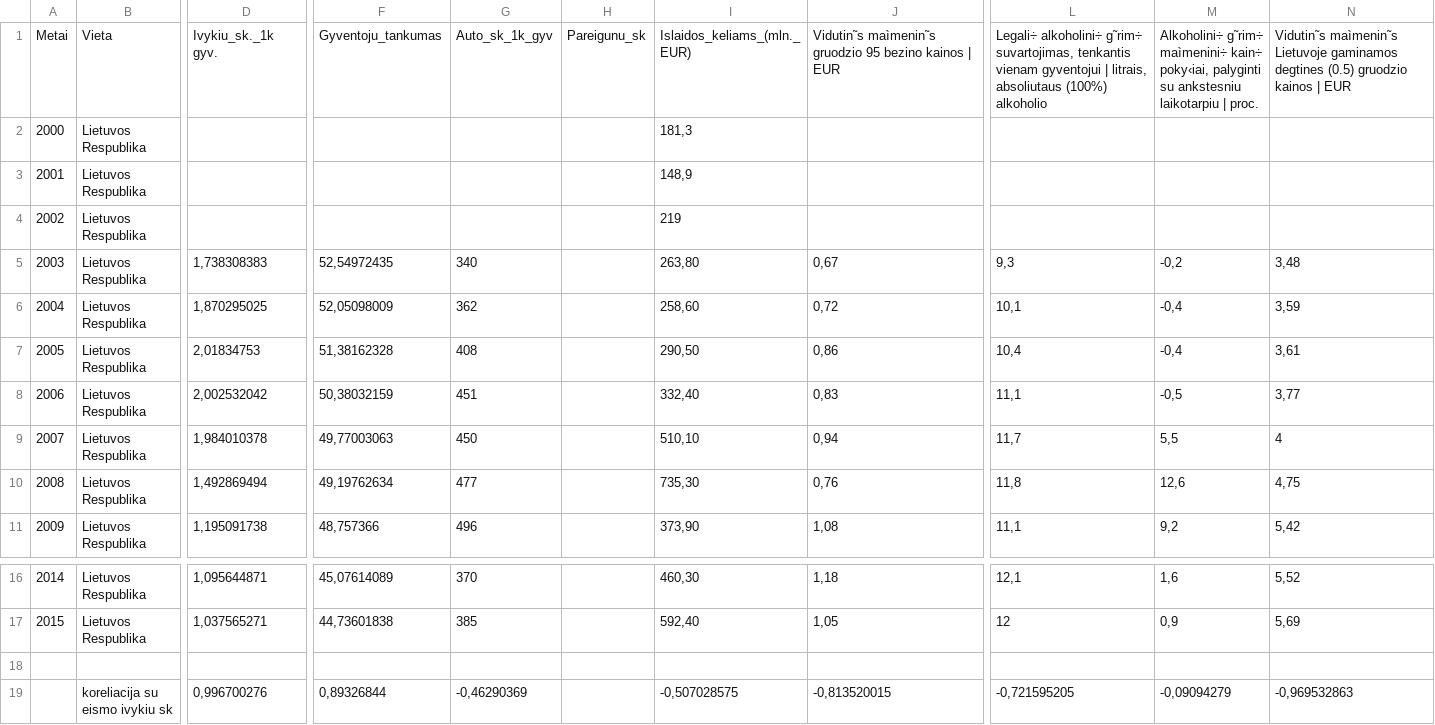
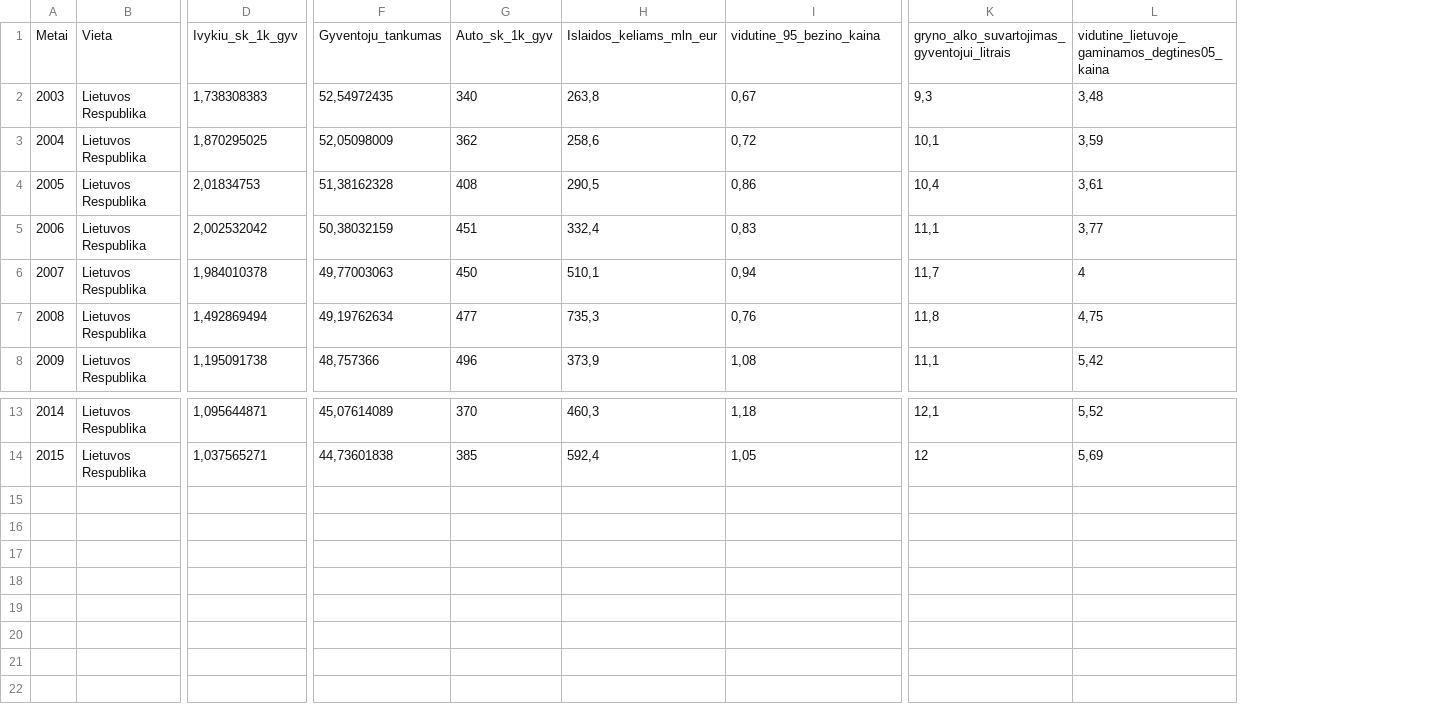
Before and after one commit to kornelijussamsonas/Econometrics, a CSV file: Kursinis/koreliacijos.csv, drawn as a sheet; only a part is shown, gaps mark what is left out; removed rows and columns are numbered as before the commit, all else as after; rows hold the shown columns only; the diff names each change by its address in the sheet, - before the commit and + after, or states it on an @@ line.

```diff
--- a/Kursinis/koreliacijos.csv
+++ b/Kursinis/koreliacijos.csv
-column H, empty
-column I, rows 5-11: 263,80 | 258,60 | 290,50 | 332,40 | 510,10 | 735,30 | 373,90; rows 16-17: 460,30 | 592,40
+column H, rows 2-8: 263,8 | 258,6 | 290,5 | 332,4 | 510,1 | 735,3 | 373,9; rows 13-14: 460,3 | 592,4
-column M, rows 5-11: -0,2 | -0,4 | -0,4 | -0,5 | 5,5 | 12,6 | 9,2; rows 16-17: 1,6 | 0,9
-row 1: Metai | Vieta | Ivykiu_sk._1k gyv. | Gyventoju_tankumas | Auto_sk_1k_gyv | Pareigunu_sk | Islaidos_keliams_(mln._EUR) | Vidutin˜s maìmenin˜s gruodzio 95 bezino kainos | EUR | Legali÷ alkoholini÷ g˜rim÷ suvartojimas, tenkantis vienam gyventojui | litrais, absoliutaus (100%) alkoholio | Alkoholini÷ g˜rim÷ maìmenini÷ kain÷ poky‹iai, palyginti su ankstesniu laikotarpiu | proc. | Vidutin˜s maìmenin˜s Lietuvoje gaminamos degtines (0.5) gruodzio kainos | EUR
-row 2: 2000 | Lietuvos Respublika |  |  |  |  | 181,3
-row 3: 2001 | Lietuvos Respublika |  |  |  |  | 148,9
-row 4: 2002 | Lietuvos Respublika |  |  |  |  | 219
+row 1: Metai | Vieta | Ivykiu_sk_1k_gyv | Gyventoju_tankumas | Auto_sk_1k_gyv | Islaidos_keliams_mln_eur | vidutine_95_bezino_kaina | gryno_alko_suvartojimas_gyventojui_litrais | vidutine_lietuvoje_gaminamos_degtines05_kaina
-row 18: (empty)
-row 19:  | koreliacija su eismo ivykiu sk | 0,996700276 | 0,89326844 | -0,46290369 |  | -0,507028575 | -0,813520015 | -0,721595205 | -0,09094279 | -0,969532863
```
Also changed, not shown: 1 other file.
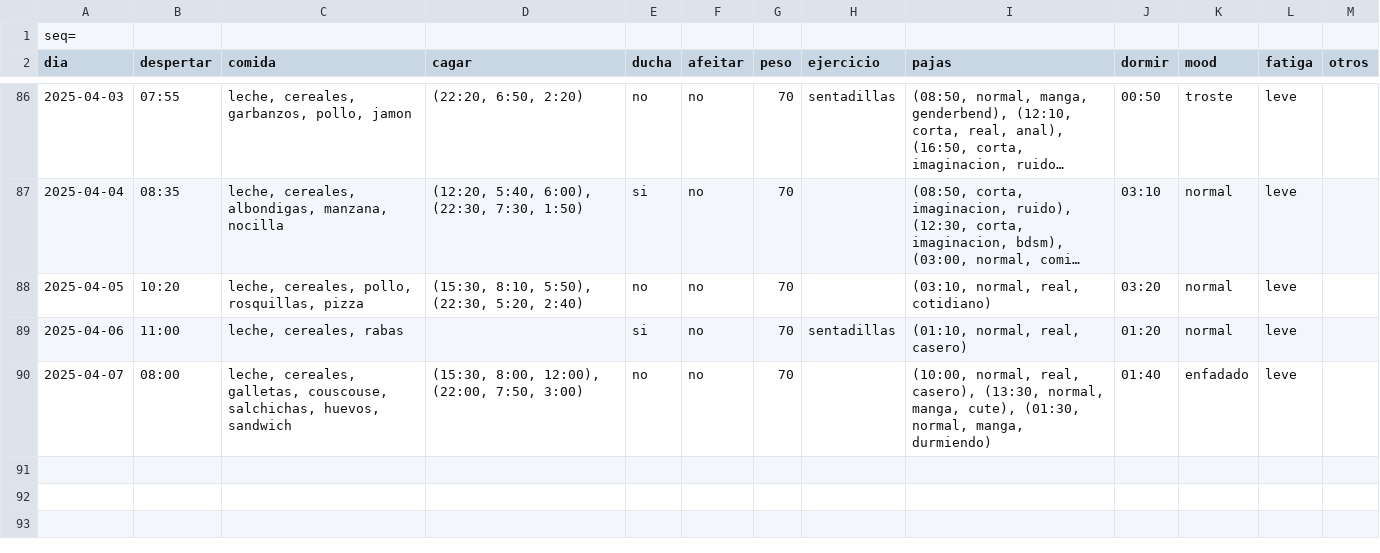
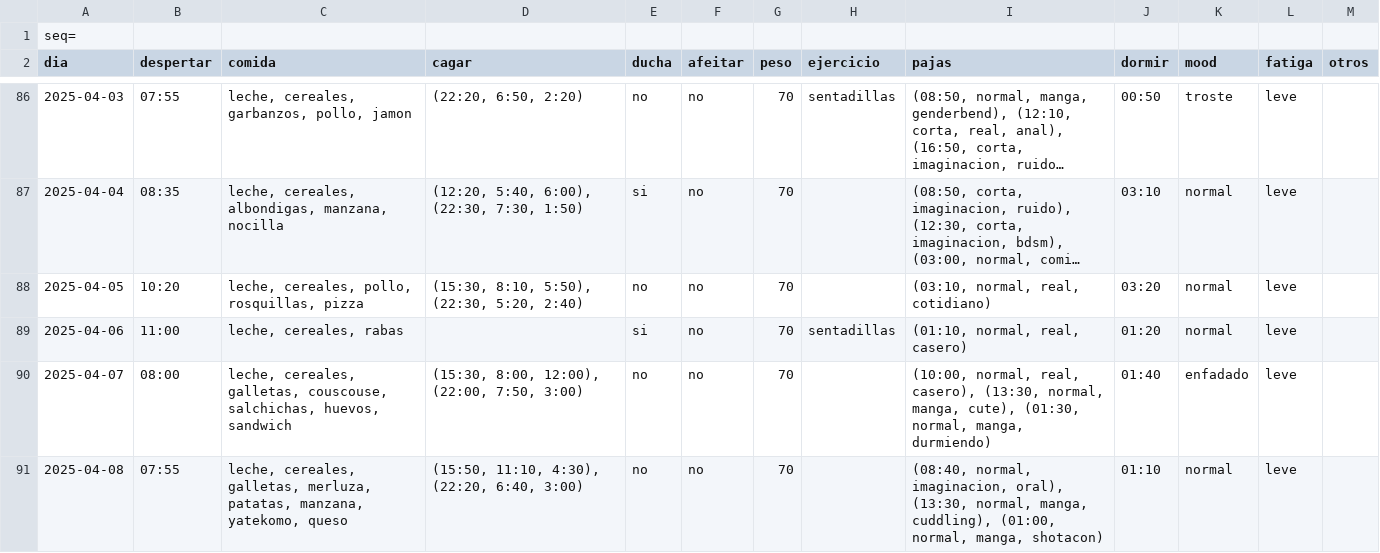
Before and after one commit to megabentilad/Estadisticas, a CSV file: docs/base.csv, drawn as a sheet; only a part is shown, gaps mark what is left out; long unchanged cells end in …; the diff names each change by its address in the sheet, - before the commit and + after, or states it on an @@ line.

Commit message:
Actualizar reporte diario

```diff
--- a/docs/base.csv
+++ b/docs/base.csv
+row 91: 2025-04-08 | 07:55 | leche, cereales, galletas, merluza, patatas, manzana, yatekomo, queso | (15:50, 11:10, 4:30), (22:20, 6:40, 3:00) | no | no | 70 |  | (08:40, normal, imaginacion, oral), (13:30, normal, manga, cuddling), (01:00, normal, manga, shotacon) | 01:10 | normal | leve
```
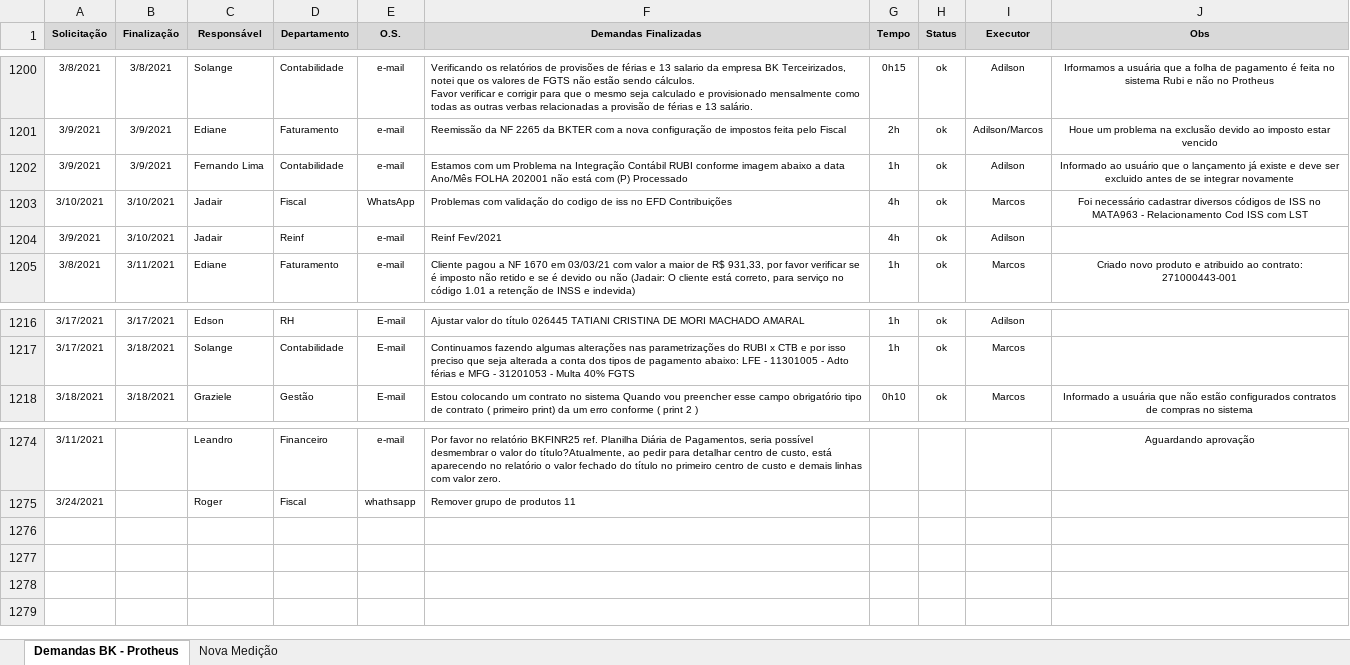
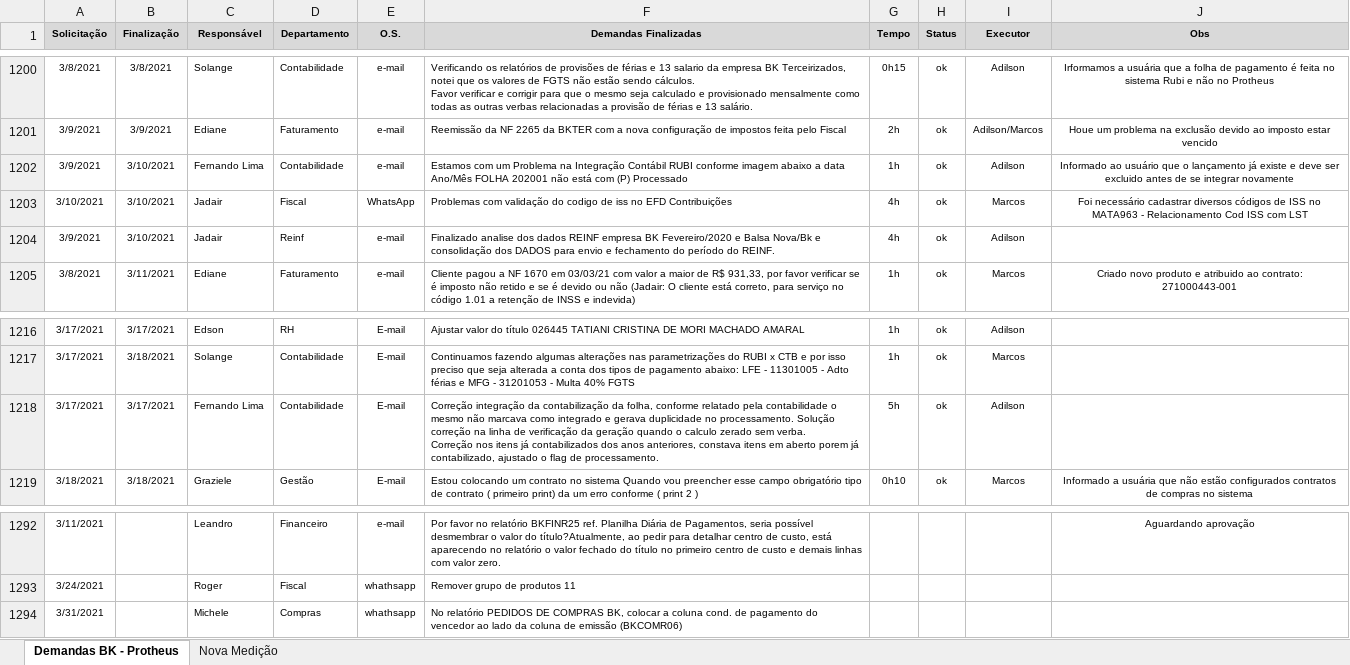
Before and after one commit to marcos-abrahao/bk, an Excel workbook: demanda_Siga _BK.xlsx, sheet Demandas BK - Protheus, drawn as a sheet; only a part is shown, gaps mark what is left out; values as stored, in another font and other column widths than the file's, no borders; ↵ is a line break in a cell; the diff covers the shown part only; the diff names each change by its address in the sheet, - before the commit and + after, or states it on an @@ line.

Commit message:
Alteração nova medição

```diff
--- a/demanda_Siga _BK.xlsx (sheet Demandas BK - Protheus)
+++ b/demanda_Siga _BK.xlsx (sheet Demandas BK - Protheus)
-B1202 (Finalização): 3/9/2021
+B1202 (Finalização): 3/10/2021
-F1204 (Demandas Finalizadas): Reinf Fev/2021
+F1204 (Demandas Finalizadas): Finalizado analise dos dados REINF empresa BK Fevereiro/2020 e Balsa Nova/Bk e consolidação dos DADOS para envio e fechamento do período do REINF.
+row 1218: 3/17/2021 | 3/17/2021 | Fernando Lima | Contabilidade | E-mail | Correção integração da contabilização da folha, conforme relatado pela contabilidade o mesmo não marcava como integrado e gerava duplicidade no processamento. Solução correção na linha de verificação da geração quando o calculo zerado sem verba. ↵ Correção nos itens já contabilizados dos anos anteriores, constava itens em aberto porem já contabilizado, ajustado o flag de processamento. | 5h | ok | Adilson
+row 1294: 3/31/2021 |  | Michele | Compras | whathsapp | No relatório PEDIDOS DE COMPRAS BK, colocar a coluna cond. de pagamento do vencedor ao lado da coluna de emissão (BKCOMR06)
```
Also changed, not shown: 17 added rows and 18 edited cells elsewhere in this sheet, sheet Nova Medição, 6 other files.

________

_Exercise aim_
Your answer should be every line above, written out exactly, with no pictures.

_Completed exercise_
Before and after one commit to kornelijussamsonas/Econometrics, a CSV file: Kursinis/koreliacijos.csv, drawn as a sheet; only a part is shown, gaps mark what is left out; removed rows and columns are numbered as before the commit, all else as after; rows hold the shown columns only; the diff names each change by its address in the sheet, - before the commit and + after, or states it on an @@ line.

```diff
--- a/Kursinis/koreliacijos.csv
+++ b/Kursinis/koreliacijos.csv
-column H, empty
-column I, rows 5-11: 263,80 | 258,60 | 290,50 | 332,40 | 510,10 | 735,30 | 373,90; rows 16-17: 460,30 | 592,40
+column H, rows 2-8: 263,8 | 258,6 | 290,5 | 332,4 | 510,1 | 735,3 | 373,9; rows 13-14: 460,3 | 592,4
-column M, rows 5-11: -0,2 | -0,4 | -0,4 | -0,5 | 5,5 | 12,6 | 9,2; rows 16-17: 1,6 | 0,9
-row 1: Metai | Vieta | Ivykiu_sk._1k gyv. | Gyventoju_tankumas | Auto_sk_1k_gyv | Pareigunu_sk | Islaidos_keliams_(mln._EUR) | Vidutin˜s maìmenin˜s gruodzio 95 bezino kainos | EUR | Legali÷ alkoholini÷ g˜rim÷ suvartojimas, tenkantis vienam gyventojui | litrais, absoliutaus (100%) alkoholio | Alkoholini÷ g˜rim÷ maìmenini÷ kain÷ poky‹iai, palyginti su ankstesniu laikotarpiu | proc. | Vidutin˜s maìmenin˜s Lietuvoje gaminamos degtines (0.5) gruodzio kainos | EUR
-row 2: 2000 | Lietuvos Respublika |  |  |  |  | 181,3
-row 3: 2001 | Lietuvos Respublika |  |  |  |  | 148,9
-row 4: 2002 | Lietuvos Respublika |  |  |  |  | 219
+row 1: Metai | Vieta | Ivykiu_sk_1k_gyv | Gyventoju_tankumas | Auto_sk_1k_gyv | Islaidos_keliams_mln_eur | vidutine_95_bezino_kaina | gryno_alko_suvartojimas_gyventojui_litrais | vidutine_lietuvoje_gaminamos_degtines05_kaina
-row 18: (empty)
-row 19:  | koreliacija su eismo ivykiu sk | 0,996700276 | 0,89326844 | -0,46290369 |  | -0,507028575 | -0,813520015 | -0,721595205 | -0,09094279 | -0,969532863
```
Also changed, not shown: 1 other file.
Before and after one commit to megabentilad/Estadisticas, a CSV file: docs/base.csv, drawn as a sheet; only a part is shown, gaps mark what is left out; long unchanged cells end in …; the diff names each change by its address in the sheet, - before the commit and + after, or states it on an @@ line.

Commit message:
Actualizar reporte diario

```diff
--- a/docs/base.csv
+++ b/docs/base.csv
+row 91: 2025-04-08 | 07:55 | leche, cereales, galletas, merluza, patatas, manzana, yatekomo, queso | (15:50, 11:10, 4:30), (22:20, 6:40, 3:00) | no | no | 70 |  | (08:40, normal, imaginacion, oral), (13:30, normal, manga, cuddling), (01:00, normal, manga, shotacon) | 01:10 | normal | leve
```
Before and after one commit to marcos-abrahao/bk, an Excel workbook: demanda_Siga _BK.xlsx, sheet Demandas BK - Protheus, drawn as a sheet; only a part is shown, gaps mark what is left out; values as stored, in another font and other column widths than the file's, no borders; ↵ is a line break in a cell; the diff covers the shown part only; the diff names each change by its address in the sheet, - before the commit and + after, or states it on an @@ line.

Commit message:
Alteração nova medição

```diff
--- a/demanda_Siga _BK.xlsx (sheet Demandas BK - Protheus)
+++ b/demanda_Siga _BK.xlsx (sheet Demandas BK - Protheus)
-B1202 (Finalização): 3/9/2021
+B1202 (Finalização): 3/10/2021
-F1204 (Demandas Finalizadas): Reinf Fev/2021
+F1204 (Demandas Finalizadas): Finalizado analise dos dados REINF empresa BK Fevereiro/2020 e Balsa Nova/Bk e consolidação dos DADOS para envio e fechamento do período do REINF.
+row 1218: 3/17/2021 | 3/17/2021 | Fernando Lima | Contabilidade | E-mail | Correção integração da contabilização da folha, conforme relatado pela contabilidade o mesmo não marcava como integrado e gerava duplicidade no processamento. Solução correção na linha de verificação da geração quando o calculo zerado sem verba. ↵ Correção nos itens já contabilizados dos anos anteriores, constava itens em aberto porem já contabilizado, ajustado o flag de processamento. | 5h | ok | Adilson
+row 1294: 3/31/2021 |  | Michele | Compras | whathsapp | No relatório PEDIDOS DE COMPRAS BK, colocar a coluna cond. de pagamento do vencedor ao lado da coluna de emissão (BKCOMR06)
```
Also changed, not shown: 17 added rows and 18 edited cells elsewhere in this sheet, sheet Nova Medição, 6 other files.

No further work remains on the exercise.